**SOURCE DATA**
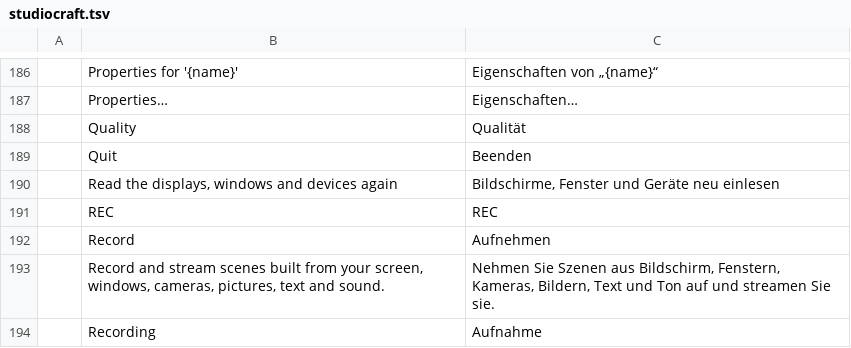
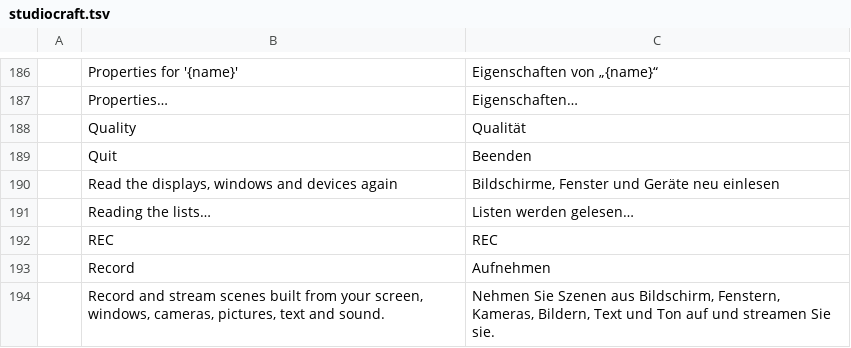
Before and after one commit to blamejs/StudioCraft, a TSV file: crates/ui-egui/i18n/locales/de/studiocraft.tsv, drawn as a sheet; only a part is shown, gaps mark what is left out; the shorter side is filled out with more unchanged rows.

Commit message:
Properties: the device and format lists are read without holding up the window
The Properties window read its schema on the window thread, so opening it
for a camera that had not been read before froze the window while the
camera was opened to list its formats. The window now reads each schema on
a thread of its own and shows "Reading the lists…" until it arrives.

- While a choice's new lists are read, the fields after it are locked, and
  the change is sent once they arrive, with a later choice they do not
  offer set back to its default.
- The window reads one schema at a time; a read asked for meanwhile starts
  when the running one ends, and the earlier reply is dropped.
- A change made elsewhere (undo, a script, the control channel) while a
  change waits is kept, and closing the window while a change waits sends
  it with the choices after it at their defaults.
- Defaults is disabled until the first lists arrive.

```diff
--- a/crates/ui-egui/i18n/locales/de/studiocraft.tsv
+++ b/crates/ui-egui/i18n/locales/de/studiocraft.tsv
@@ -190,2 +190,3 @@
 	Read the displays, windows and devices again	Bildschirme, Fenster und Geräte neu einlesen
+	Reading the lists…	Listen werden gelesen…
 	REC	REC
```
Also changed, not shown: crates/ui-egui/i18n/locales/en/studiocraft.tsv, 3 other files.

**EXERCISE GOAL**
All of the entries above are to be written out exactly, with no pictures.

**OUTPUT FOR THIS EXERCISE**
Before and after one commit to blamejs/StudioCraft, a TSV file: crates/ui-egui/i18n/locales/de/studiocraft.tsv, drawn as a sheet; only a part is shown, gaps mark what is left out; the shorter side is filled out with more unchanged rows.

Commit message:
Properties: the device and format lists are read without holding up the window
The Properties window read its schema on the window thread, so opening it
for a camera that had not been read before froze the window while the
camera was opened to list its formats. The window now reads each schema on
a thread of its own and shows "Reading the lists…" until it arrives.

- While a choice's new lists are read, the fields after it are locked, and
  the change is sent once they arrive, with a later choice they do not
  offer set back to its default.
- The window reads one schema at a time; a read asked for meanwhile starts
  when the running one ends, and the earlier reply is dropped.
- A change made elsewhere (undo, a script, the control channel) while a
  change waits is kept, and closing the window while a change waits sends
  it with the choices after it at their defaults.
- Defaults is disabled until the first lists arrive.

```diff
--- a/crates/ui-egui/i18n/locales/de/studiocraft.tsv
+++ b/crates/ui-egui/i18n/locales/de/studiocraft.tsv
@@ -190,2 +190,3 @@
 	Read the displays, windows and devices again	Bildschirme, Fenster und Geräte neu einlesen
+	Reading the lists…	Listen werden gelesen…
 	REC	REC
```
Also changed, not shown: crates/ui-egui/i18n/locales/en/studiocraft.tsv, 3 other files.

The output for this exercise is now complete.